## [INSTRUCTIONS FOR THE TASK]
When you find the line with "to sanadoda009-dotcom/schuelermatch, a" among the records below, reproduce it and each line after it exactly, ending with the line with "- 2FA auf dem".

## [Itemized modification records]
▶
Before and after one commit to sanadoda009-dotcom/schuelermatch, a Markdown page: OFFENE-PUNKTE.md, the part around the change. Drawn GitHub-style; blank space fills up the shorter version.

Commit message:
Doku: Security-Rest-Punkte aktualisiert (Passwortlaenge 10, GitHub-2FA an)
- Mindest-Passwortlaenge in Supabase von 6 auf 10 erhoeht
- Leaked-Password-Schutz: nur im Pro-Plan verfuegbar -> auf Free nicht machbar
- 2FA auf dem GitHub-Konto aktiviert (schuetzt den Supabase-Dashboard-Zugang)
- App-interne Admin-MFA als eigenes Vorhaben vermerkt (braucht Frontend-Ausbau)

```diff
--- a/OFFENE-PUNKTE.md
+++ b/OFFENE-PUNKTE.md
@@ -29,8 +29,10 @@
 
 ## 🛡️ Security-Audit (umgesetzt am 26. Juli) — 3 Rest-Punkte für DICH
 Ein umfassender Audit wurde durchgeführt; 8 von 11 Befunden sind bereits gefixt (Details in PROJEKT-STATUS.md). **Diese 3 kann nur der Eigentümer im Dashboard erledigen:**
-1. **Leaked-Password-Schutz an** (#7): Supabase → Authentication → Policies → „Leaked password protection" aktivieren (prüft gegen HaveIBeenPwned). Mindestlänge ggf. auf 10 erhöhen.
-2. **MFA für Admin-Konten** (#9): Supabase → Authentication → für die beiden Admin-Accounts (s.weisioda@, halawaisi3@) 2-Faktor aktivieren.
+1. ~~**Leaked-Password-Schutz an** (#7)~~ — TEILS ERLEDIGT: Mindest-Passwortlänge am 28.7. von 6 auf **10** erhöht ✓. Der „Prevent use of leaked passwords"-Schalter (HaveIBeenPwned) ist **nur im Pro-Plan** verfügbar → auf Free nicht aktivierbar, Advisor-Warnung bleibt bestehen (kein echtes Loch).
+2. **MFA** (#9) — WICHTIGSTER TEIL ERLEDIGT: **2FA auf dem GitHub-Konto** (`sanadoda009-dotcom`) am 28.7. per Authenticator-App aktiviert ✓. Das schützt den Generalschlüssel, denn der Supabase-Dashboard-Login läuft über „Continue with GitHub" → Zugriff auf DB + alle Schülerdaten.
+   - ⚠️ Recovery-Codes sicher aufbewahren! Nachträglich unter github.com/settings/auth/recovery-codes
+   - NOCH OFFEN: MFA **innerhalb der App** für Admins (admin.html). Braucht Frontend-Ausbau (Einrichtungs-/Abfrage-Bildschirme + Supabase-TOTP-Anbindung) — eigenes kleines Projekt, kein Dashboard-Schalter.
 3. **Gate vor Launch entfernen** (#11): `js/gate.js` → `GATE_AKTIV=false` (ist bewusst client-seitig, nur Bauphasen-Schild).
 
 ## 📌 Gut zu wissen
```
◀
▶
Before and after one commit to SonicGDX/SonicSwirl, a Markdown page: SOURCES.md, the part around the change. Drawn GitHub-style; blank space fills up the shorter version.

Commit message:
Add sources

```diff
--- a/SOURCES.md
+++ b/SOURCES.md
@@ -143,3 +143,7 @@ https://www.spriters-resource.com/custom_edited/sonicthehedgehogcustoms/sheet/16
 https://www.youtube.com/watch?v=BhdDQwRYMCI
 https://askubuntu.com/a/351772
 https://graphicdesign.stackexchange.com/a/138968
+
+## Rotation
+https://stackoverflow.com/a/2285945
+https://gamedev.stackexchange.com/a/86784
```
◀
## [SOLUTION FOR THIS TASK]
Before and after one commit to sanadoda009-dotcom/schuelermatch, a Markdown page: OFFENE-PUNKTE.md, the part around the change. Drawn GitHub-style; blank space fills up the shorter version.

Commit message:
Doku: Security-Rest-Punkte aktualisiert (Passwortlaenge 10, GitHub-2FA an)
- Mindest-Passwortlaenge in Supabase von 6 auf 10 erhoeht
- Leaked-Password-Schutz: nur im Pro-Plan verfuegbar -> auf Free nicht machbar
- 2FA auf dem GitHub-Konto aktiviert (schuetzt den Supabase-Dashboard-Zugang)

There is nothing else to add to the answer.